Walt Whitman and the Question of Copyright
(excerpt) Walt Whitman is not the first author who comes to mind when one considers the question of copyright in nineteenth-century America. Despite careful consideration of Whitman's publishing career, little has been said regarding his views on the subject and the apparent contradiction between the poet's now-famous declaration of 1855, "I celebrate myself, / And what I assume you shall assume, / For every atom belonging to me as good belongs to you" ( Walt Whitman: Poetry and Prose 1 27), and his staunch defense of his literary property rights. 2 The omission is most glaring when we consider how Whitman's support of an international copyright law put him in direct opposition to printers, bookbinders, and typesetters—the very artisans Whitman so often aligned himself with in his writing—who argued strenuously against such a law for over 50 years. Such contradiction is not simply a matter of artistic beliefs diverging from professional realities. Taking out a copyright would have had serious implications for a poet whose philosophy was built on the notion that the poem belonged as much to the reader as the poet and, furthermore, that the book was more than a book: "Camerado, this is nobook,/ Who touches this touches a man" (611). Taken at face value, Whitman's careful tending of his copyrights appears not only to contradict his democratic declarations but also to trouble his bold assertions of artistic independence: by scrupulously protecting his copyrights, Whitman turns to an institutional mechanism to ensure control of his "embodied" text.

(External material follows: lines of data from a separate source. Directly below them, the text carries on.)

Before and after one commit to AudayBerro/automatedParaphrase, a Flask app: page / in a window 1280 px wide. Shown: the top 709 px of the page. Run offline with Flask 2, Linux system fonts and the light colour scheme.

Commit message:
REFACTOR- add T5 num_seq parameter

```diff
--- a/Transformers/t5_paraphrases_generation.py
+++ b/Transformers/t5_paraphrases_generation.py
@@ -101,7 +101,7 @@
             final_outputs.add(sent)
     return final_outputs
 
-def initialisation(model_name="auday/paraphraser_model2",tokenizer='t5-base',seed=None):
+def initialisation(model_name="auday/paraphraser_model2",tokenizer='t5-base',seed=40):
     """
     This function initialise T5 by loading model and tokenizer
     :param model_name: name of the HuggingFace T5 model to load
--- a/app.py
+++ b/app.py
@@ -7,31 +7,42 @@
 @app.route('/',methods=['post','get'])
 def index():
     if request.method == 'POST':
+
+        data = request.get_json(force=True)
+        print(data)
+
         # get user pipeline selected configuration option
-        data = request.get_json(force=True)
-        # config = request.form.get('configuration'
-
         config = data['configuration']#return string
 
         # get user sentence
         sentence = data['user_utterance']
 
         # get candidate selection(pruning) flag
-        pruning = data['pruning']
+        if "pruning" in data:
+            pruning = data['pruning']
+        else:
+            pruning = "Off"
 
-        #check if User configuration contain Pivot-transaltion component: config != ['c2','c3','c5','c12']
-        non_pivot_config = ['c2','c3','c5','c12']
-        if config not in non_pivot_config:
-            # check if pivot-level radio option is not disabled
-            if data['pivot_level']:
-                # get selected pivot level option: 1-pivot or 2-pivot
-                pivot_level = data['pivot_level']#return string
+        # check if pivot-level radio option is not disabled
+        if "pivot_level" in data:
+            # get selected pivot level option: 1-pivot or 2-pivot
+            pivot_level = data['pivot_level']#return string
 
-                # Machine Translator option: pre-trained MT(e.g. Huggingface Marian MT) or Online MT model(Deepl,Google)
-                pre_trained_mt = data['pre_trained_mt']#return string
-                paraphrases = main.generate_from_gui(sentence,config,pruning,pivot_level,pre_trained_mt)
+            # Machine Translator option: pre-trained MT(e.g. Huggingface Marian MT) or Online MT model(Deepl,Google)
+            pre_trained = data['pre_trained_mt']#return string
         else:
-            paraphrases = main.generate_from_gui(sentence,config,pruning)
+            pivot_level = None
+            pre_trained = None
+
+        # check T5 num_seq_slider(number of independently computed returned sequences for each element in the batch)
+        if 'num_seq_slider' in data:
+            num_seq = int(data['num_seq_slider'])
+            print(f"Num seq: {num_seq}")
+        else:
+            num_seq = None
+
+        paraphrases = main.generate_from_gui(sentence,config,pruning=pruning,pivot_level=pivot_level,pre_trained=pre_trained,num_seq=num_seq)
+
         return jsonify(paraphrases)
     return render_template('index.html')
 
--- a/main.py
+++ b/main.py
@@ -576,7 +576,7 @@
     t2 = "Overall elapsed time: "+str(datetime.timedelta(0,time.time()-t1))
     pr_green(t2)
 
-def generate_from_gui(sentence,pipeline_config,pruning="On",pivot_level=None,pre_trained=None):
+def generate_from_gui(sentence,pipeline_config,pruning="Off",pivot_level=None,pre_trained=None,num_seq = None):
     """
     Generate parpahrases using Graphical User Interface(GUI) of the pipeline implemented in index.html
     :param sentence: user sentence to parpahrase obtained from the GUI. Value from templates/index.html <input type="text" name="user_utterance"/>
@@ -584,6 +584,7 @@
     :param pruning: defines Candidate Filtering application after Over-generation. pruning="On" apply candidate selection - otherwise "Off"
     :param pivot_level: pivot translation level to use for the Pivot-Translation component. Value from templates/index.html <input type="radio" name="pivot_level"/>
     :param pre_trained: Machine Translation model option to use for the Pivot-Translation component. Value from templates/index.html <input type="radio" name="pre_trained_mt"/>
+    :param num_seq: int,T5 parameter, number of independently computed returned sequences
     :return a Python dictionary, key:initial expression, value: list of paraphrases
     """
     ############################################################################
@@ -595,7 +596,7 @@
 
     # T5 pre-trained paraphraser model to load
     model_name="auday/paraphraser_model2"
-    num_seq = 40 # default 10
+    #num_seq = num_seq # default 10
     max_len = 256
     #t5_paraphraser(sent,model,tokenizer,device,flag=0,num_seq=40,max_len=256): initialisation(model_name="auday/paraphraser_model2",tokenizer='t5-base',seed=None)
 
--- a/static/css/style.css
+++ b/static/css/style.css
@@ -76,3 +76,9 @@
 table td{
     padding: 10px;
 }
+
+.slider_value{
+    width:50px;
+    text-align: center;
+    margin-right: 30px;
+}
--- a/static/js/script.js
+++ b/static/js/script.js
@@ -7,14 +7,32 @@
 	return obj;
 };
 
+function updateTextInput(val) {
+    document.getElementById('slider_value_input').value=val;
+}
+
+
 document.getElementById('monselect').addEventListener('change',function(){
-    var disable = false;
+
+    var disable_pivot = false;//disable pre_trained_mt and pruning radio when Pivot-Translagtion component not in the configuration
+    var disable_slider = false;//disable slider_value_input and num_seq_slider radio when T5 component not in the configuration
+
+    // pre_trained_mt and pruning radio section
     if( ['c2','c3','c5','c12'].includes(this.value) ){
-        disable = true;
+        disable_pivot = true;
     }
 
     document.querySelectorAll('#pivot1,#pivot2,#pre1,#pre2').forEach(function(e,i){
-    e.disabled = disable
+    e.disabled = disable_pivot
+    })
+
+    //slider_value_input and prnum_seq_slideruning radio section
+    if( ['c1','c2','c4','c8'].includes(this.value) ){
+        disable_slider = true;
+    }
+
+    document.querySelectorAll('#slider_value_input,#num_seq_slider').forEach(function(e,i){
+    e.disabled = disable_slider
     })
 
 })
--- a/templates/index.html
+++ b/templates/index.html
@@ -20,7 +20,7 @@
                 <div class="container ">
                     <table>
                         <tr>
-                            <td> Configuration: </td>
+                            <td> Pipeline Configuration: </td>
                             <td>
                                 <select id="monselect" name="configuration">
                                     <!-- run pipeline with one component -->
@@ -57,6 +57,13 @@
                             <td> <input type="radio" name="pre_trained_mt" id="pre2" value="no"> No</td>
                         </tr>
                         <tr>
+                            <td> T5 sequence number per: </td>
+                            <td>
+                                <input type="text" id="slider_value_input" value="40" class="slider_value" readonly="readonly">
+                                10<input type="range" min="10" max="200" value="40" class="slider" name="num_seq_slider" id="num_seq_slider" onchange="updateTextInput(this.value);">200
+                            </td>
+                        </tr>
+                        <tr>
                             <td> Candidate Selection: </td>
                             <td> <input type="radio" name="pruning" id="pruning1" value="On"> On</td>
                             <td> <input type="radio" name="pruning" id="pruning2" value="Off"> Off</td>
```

Martin T. Buinicki. "Walt Whitman and the Question of Copyright" American Literary History 15.2 (2003): 248-275.